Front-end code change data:
BEGIN

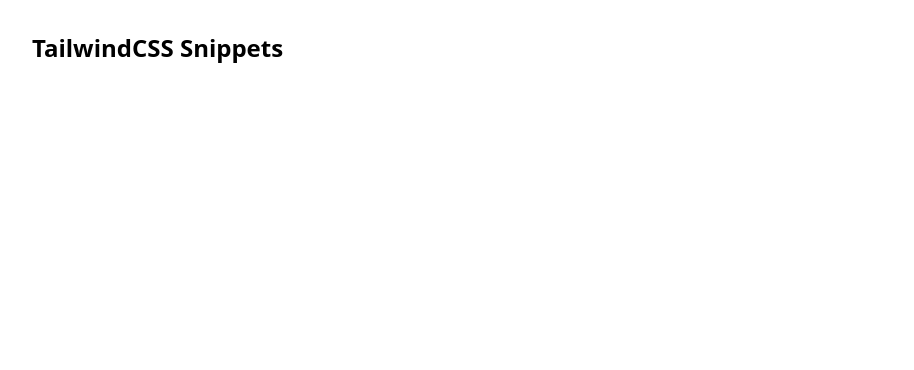
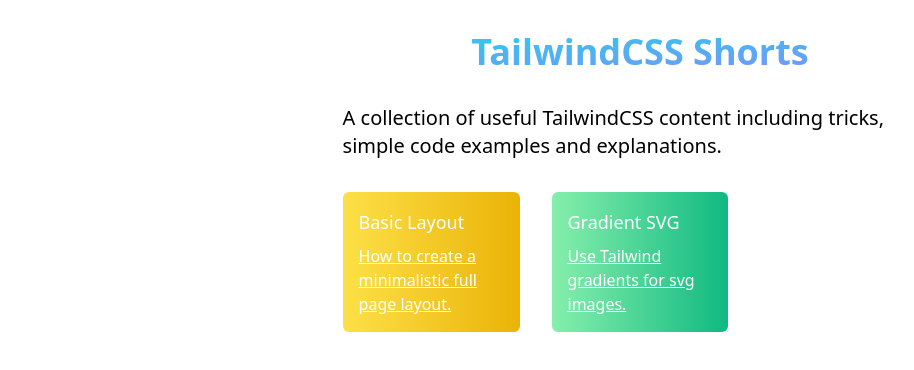
Before and after one commit to alexanderbluhm/tailwindcss-snippets, a Next.js app: page / in a window 1280 px wide. Shown: the top 370 px of the page, without its empty margins (0-914 px from the left). Built offline with nearby package versions, Linux system fonts and the light colour scheme; what @tailwindcss/typography would draw is missing.

Commit message:
Add loading and focus page, refactor index page

```diff
--- a/src/pages/index.tsx
+++ b/src/pages/index.tsx
@@ -1,16 +1,48 @@
-import { BasicLayout } from '@/layouts/BasicLayout'
-import React from 'react'
+import { BasicLayout } from "@/layouts/BasicLayout";
+import React from "react";
+import Link from "next/link";
 
-interface Props {
+interface Props {}
 
-}
+const featuredShorts = [
+  {
+    title: "Basic Layout",
+    slug: "basic-layout",
+    description: "How to create a minimalistic full page layout.",
+  },
+  {
+    title: "Gradient SVG",
+    slug: "gradient-svg",
+    description: "Use Tailwind gradients for svg images.",
+  },
+];
+
+const gradients = [
+    "bg-gradient-to-r from-yellow-300 to-yellow-500",
+    "bg-gradient-to-r from-green-300 to-emerald-500",
+    "bg-gradient-to-br from-blue-400 to-cyan-500",
+]
 
 const Home = (props: Props) => {
-    return (
-        <BasicLayout>
-            <h1 className="text-2xl font-bold">TailwindCSS Snippets</h1>
-        </BasicLayout>
-    )
-}
+  return (
+    <BasicLayout>
+      <div className="max-w-[65ch] mx-auto">
+        <h1 className="text-4xl font-bold text-center bg-clip-text bg-gradient-to-br text-transparent from-cyan-400 to-indigo-400">TailwindCSS Shorts</h1>
+        <h2 className="mt-8 text-xl font-medium">A collection of useful TailwindCSS content including tricks, simple code examples and explanations.</h2>
+      </div>
+      <section aria-labelledby="featured-snippets" className="mt-8 max-w-[65ch] mx-auto grid grid-cols-3 gap-8">
+        <h2 className="sr-only">Featured Shorts</h2>
+        {featuredShorts.map((snippet, i) => (
+          <Link href={`/${snippet.slug}`}>
+            <a className={`${gradients[i]} text-white rounded-md p-4 space-y-2`} key={snippet.slug}>
+              <h3 className="text-lg font-medium">{snippet.title}</h3>
+              <p className="underline">{snippet.description}</p>
+            </a>
+          </Link>
+        ))}
+      </section>
+    </BasicLayout>
+  );
+};
 
-export default Home
+export default Home;
--- a/tailwind.config.js
+++ b/tailwind.config.js
@@ -10,7 +10,7 @@
   ],
   darkMode: false, // or 'media' or 'class'
   theme: {
-    colors: colors,
+    colors: {...colors, "transparent": "transparent"},
     extend: {},
   },
   variants: {
```
Also changed, not shown: src/pages/common-focus.mdx (added, +13 -0 lines), src/pages/loading-spinner.mdx (added, +20 -0 lines).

END

• _Action item_:
Among the lines of the data, some may contain the string "Props"; report how many, and nothing more.

• _Exercise result_:
3